The iconic U.S. Washington Monument will be reopening to the public on Monday after years of repairs from damages due to the 2011 earthquake that caused cracks. (May 11)

The cracks have been repaired. The stone has been patched. The elevator is fixed.

The 500 tons of scaffolding have been down for weeks, and the lawn is freshly mowed.

On Monday, 994 days since an earthquake shook the Washington Monument from top to bottom, the marble-and-granite national landmark reopens to the public.

Tours resume at 1 p.m., following a 10 a.m. reopening ceremony.

"We just got the new exhibits installed yesterday," Bob Vogel, superintendent of the National Mall and Memorial Parks, said during a preview visit to the monument Saturday.

The outer perimeter of fencing has been removed, along with the construction road. But an inner fence perimeter still was in place Saturday keeping tourists at bay.

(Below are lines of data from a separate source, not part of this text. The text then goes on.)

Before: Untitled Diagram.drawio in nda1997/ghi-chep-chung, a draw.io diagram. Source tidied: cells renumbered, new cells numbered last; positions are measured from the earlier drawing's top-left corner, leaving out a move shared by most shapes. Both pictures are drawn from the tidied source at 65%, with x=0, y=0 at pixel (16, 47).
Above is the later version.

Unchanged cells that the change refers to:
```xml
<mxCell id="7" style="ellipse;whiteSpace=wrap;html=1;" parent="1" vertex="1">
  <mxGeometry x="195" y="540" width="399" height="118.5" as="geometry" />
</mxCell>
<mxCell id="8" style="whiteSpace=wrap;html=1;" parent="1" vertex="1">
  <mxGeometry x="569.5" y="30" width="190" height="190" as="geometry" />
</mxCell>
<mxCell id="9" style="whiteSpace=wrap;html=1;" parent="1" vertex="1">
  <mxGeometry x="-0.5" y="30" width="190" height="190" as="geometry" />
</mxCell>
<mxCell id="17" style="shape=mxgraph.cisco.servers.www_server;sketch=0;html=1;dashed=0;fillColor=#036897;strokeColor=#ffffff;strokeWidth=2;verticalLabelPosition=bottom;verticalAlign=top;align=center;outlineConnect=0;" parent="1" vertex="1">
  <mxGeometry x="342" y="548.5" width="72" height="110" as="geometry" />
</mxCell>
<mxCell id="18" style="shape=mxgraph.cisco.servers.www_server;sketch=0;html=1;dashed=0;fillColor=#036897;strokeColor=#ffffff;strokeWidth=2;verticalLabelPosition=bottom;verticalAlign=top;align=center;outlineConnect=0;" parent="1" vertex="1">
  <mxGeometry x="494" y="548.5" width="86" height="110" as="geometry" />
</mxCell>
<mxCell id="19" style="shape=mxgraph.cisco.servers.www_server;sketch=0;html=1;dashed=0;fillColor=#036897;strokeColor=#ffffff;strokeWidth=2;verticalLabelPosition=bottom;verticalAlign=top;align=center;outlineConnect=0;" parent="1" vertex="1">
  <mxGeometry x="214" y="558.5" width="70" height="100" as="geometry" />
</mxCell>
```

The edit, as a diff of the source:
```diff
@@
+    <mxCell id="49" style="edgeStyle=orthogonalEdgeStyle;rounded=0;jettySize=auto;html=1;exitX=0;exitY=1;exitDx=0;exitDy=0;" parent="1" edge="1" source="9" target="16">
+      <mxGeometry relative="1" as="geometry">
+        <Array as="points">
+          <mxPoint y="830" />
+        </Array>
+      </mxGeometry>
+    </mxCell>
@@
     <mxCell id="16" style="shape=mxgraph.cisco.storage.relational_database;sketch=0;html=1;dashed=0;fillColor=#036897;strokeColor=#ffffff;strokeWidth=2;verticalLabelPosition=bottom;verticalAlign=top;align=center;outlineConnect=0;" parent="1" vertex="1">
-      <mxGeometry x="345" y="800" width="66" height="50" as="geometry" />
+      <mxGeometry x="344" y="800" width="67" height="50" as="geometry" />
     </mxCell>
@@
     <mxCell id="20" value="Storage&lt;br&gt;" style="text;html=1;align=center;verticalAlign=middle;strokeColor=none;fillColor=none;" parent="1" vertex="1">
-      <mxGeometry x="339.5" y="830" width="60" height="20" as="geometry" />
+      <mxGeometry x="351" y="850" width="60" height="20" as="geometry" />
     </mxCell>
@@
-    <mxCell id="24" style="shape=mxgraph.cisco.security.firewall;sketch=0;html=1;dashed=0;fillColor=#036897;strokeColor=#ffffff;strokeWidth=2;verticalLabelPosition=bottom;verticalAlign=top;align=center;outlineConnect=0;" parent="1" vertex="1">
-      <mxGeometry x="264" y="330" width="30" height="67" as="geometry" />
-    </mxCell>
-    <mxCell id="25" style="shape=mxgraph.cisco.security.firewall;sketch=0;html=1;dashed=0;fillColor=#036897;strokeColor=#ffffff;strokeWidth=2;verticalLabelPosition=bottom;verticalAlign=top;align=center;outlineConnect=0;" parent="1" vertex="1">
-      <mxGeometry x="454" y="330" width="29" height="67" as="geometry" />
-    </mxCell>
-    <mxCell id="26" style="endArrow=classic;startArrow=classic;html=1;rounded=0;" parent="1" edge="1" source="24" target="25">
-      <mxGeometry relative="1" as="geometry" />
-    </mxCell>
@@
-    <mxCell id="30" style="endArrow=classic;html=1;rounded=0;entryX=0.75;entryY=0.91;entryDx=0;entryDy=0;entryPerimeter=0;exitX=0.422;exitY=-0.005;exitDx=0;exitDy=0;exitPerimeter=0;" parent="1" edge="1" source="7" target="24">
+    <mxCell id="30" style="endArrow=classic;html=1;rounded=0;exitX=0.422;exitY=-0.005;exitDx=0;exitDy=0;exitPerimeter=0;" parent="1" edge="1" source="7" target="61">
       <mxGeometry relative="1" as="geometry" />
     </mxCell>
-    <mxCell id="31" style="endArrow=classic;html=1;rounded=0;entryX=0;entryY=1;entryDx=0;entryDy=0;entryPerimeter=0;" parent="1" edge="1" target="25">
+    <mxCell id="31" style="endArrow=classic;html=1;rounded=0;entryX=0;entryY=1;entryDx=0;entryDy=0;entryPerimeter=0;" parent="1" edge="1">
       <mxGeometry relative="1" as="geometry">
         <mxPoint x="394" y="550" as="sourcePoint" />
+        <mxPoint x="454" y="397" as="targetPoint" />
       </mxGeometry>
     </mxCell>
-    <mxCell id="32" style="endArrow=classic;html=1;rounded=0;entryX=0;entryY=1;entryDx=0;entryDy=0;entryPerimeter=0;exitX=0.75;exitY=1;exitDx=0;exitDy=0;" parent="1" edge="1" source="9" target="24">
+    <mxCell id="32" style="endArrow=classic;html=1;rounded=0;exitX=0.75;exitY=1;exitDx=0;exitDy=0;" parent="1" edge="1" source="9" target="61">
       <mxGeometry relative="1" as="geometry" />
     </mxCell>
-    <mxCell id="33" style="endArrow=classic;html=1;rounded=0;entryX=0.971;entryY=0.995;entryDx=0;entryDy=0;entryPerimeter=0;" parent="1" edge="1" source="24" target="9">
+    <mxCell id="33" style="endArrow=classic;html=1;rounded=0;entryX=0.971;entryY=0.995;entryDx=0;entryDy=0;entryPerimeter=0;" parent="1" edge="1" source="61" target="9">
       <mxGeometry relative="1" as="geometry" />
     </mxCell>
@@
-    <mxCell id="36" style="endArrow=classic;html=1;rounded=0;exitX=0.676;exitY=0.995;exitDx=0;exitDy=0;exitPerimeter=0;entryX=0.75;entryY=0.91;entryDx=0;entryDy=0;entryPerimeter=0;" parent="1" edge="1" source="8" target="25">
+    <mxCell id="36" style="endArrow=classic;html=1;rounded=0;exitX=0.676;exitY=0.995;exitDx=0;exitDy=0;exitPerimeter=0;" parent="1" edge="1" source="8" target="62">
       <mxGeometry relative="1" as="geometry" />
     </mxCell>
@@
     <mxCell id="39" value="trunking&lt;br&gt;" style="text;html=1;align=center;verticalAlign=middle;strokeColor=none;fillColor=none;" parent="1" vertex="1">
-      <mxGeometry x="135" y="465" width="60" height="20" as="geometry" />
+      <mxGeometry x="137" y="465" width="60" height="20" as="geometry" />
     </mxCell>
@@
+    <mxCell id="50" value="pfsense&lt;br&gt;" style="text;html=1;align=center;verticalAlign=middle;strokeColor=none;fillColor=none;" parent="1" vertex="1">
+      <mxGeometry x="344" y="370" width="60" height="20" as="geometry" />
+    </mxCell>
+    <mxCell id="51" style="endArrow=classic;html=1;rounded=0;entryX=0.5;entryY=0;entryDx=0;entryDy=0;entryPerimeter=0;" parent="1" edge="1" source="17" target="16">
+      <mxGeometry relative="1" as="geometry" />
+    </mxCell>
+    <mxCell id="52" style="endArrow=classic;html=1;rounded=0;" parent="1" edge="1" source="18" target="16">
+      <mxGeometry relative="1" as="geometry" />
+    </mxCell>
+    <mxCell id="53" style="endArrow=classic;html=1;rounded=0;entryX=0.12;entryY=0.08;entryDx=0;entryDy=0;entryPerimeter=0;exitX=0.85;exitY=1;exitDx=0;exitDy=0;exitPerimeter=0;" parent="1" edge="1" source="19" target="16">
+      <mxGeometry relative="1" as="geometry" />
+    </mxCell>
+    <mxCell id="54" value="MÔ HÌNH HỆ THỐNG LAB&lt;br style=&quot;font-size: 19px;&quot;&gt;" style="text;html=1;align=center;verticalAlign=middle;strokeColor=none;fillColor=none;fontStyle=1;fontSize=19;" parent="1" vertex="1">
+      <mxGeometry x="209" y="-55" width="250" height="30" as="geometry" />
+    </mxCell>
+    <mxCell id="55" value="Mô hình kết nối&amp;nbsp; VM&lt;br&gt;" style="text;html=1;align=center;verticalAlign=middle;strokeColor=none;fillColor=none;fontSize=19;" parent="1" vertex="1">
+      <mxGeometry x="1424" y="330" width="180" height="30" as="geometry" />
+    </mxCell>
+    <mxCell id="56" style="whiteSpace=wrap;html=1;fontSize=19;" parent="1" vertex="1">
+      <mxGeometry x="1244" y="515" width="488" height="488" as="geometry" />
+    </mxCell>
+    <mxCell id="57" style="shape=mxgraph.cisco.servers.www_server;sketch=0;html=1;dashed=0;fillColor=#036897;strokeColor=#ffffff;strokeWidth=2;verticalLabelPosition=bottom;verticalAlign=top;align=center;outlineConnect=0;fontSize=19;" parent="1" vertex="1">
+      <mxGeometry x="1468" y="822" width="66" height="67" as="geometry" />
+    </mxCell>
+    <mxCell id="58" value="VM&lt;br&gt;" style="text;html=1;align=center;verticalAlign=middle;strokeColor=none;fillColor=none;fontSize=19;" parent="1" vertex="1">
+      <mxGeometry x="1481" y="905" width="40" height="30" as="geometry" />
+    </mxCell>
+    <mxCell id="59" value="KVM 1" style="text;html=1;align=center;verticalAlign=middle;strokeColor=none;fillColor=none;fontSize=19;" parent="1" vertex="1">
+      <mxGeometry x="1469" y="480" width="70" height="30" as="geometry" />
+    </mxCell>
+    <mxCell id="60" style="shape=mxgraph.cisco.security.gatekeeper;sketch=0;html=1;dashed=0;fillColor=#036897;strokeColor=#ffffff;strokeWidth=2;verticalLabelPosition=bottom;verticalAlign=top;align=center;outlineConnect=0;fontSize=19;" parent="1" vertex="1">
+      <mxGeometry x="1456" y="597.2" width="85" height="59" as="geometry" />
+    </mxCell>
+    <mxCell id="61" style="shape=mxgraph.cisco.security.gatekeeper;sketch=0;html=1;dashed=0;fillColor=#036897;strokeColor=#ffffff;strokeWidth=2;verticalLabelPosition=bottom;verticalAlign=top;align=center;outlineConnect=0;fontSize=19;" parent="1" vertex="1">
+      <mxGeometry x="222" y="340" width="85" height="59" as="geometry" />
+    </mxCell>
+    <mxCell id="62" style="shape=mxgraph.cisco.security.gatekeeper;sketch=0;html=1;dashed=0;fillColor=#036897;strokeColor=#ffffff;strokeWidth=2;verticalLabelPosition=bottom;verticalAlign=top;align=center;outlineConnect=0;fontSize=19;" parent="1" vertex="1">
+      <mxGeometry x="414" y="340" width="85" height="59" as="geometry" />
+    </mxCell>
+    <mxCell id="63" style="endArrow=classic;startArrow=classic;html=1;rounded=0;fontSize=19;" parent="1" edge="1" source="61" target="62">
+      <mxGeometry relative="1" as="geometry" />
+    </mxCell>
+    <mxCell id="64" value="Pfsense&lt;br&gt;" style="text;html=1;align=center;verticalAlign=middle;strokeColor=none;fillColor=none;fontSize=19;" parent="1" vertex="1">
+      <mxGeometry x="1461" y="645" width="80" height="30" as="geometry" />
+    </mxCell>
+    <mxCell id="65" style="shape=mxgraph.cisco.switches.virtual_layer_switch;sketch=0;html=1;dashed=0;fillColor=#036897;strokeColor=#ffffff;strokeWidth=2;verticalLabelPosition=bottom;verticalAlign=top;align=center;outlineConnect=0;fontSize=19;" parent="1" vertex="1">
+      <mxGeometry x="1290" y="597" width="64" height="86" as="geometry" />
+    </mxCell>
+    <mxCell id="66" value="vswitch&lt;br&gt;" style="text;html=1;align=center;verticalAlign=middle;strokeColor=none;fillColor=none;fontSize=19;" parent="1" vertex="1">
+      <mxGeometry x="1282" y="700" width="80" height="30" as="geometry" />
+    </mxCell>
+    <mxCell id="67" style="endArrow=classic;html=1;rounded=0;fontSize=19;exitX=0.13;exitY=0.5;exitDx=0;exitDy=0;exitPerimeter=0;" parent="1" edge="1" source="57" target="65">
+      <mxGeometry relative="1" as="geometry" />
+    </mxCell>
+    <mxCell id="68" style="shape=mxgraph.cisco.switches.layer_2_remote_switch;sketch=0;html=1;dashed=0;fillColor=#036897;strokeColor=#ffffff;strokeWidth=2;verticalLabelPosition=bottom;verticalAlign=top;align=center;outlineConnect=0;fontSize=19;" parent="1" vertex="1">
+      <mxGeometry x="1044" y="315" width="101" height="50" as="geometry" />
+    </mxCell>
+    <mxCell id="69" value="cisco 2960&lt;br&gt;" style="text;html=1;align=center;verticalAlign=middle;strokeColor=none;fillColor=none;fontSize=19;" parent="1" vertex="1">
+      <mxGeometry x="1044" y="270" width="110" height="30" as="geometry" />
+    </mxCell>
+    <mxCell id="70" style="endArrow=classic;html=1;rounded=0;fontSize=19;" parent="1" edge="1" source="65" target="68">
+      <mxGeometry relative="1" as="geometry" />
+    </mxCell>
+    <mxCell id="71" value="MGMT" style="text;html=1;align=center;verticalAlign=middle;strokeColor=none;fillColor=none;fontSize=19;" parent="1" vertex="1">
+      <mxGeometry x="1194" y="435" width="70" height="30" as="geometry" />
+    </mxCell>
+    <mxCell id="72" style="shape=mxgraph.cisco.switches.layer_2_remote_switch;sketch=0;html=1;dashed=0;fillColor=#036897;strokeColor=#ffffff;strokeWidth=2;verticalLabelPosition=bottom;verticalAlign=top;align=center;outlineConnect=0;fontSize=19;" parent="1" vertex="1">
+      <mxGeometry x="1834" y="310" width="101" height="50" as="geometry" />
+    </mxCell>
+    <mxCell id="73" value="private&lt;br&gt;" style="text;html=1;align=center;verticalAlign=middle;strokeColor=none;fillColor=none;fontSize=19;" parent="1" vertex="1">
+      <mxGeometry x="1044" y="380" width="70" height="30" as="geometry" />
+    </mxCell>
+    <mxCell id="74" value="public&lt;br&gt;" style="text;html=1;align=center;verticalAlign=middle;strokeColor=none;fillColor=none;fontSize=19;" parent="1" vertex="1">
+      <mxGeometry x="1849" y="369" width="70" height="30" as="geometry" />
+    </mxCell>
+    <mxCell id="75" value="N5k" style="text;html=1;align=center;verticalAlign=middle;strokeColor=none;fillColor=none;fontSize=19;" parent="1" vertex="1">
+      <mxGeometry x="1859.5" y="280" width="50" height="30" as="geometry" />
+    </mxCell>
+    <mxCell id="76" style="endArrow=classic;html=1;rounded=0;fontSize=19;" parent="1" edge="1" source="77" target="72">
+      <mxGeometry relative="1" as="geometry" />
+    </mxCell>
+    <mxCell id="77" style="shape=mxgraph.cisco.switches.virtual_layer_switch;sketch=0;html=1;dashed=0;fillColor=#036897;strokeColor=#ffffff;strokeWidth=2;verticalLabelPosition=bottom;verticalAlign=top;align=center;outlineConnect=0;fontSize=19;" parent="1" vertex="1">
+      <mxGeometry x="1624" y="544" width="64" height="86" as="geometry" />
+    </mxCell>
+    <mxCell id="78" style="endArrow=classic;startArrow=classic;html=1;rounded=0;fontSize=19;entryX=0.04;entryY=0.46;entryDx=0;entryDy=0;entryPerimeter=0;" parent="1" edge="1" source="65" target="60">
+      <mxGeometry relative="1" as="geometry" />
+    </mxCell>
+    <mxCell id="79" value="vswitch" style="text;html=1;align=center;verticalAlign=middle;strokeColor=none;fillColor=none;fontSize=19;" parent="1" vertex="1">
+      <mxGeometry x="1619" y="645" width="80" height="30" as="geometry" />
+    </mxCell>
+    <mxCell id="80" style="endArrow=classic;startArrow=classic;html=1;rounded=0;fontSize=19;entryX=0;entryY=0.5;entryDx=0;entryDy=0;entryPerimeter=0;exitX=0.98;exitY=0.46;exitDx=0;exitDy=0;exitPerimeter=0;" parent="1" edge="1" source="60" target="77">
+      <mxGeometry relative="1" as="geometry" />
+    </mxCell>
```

Since the August afternoon when a video camera captured terrified tourists fleeing from the shaking observation level 500 feet up, an estimated 1.5 million people have been deprived of the spectacular view and a major stop on visits to Washington.

For more than 2 1/2 years, the mammoth two-toned structure stood surrounded by a chain-link fence with signs declaring it closed, as the seasons on the National Mall passed and visitors snapped pictures from afar.

Yet it was always there.

"It is so ever-present," Caroline Cunningham, president of the Trust for the National Mall, the Mall's nonprofit fundraising partner, said last week. "I think people feel connected to it whether they can get into it or whether they can't."

Eighteen-hundred tour tickets for Monday will be available starting at 8:30 a.m. at the Monument Lodge in Washington on 15th Street between Madison and Jefferson drives, the National Park Service said.

Tuesday, the monument will begin seasonal hours of 9 a.m. to 10 p.m. Tickets can be reserved online at the website recreation.gov. Vogel said when online ticketing opened for the season on April 16, 16,000 tickets were gone in 15 minutes

The repair project came after the 5.8-magnitude earthquake struck the East Coast on Aug. 23, 2011, whipsawing the monument, shaking stone loose from the surface, and opening cracks so wide that light shined through.

Debris tumbled from the exterior and interior of the 555-foot-tall obelisk, damaging the internal elevator and leaving cracks and gouges in the outside stone.

"I had only been superintendent for a couple of weeks," Vogel said in an email last week. "I have to admit it was something of a trial by fire and a huge challenge."

The repair project required, among other things, inspectors to lower themselves on ropes from the monument's top to conduct up-close, and hair-raising, examinations of the damaged stone on each face of the structure.

It required 2.7 miles of new sealant between stones, and 53 stainless steel "saddle anchors" to bolt in place slabs on the monument's slanted pyramidion in case of another earthquake.

The slabs had been held in place mainly by gravity, and engineers worried that the slabs could fall off, James Perry, the chief of resource management for the Mall and memorial parks, said Saturday.

The repair work was relatively straightforward, but "it's the Washington Monument, so there's a lot of it," Perry said, as he stood on the observation level inside the structure.

Robert Collie, project manager for Perini Management Services, the general contractor, said there was a bittersweet feeling now that the job was ending.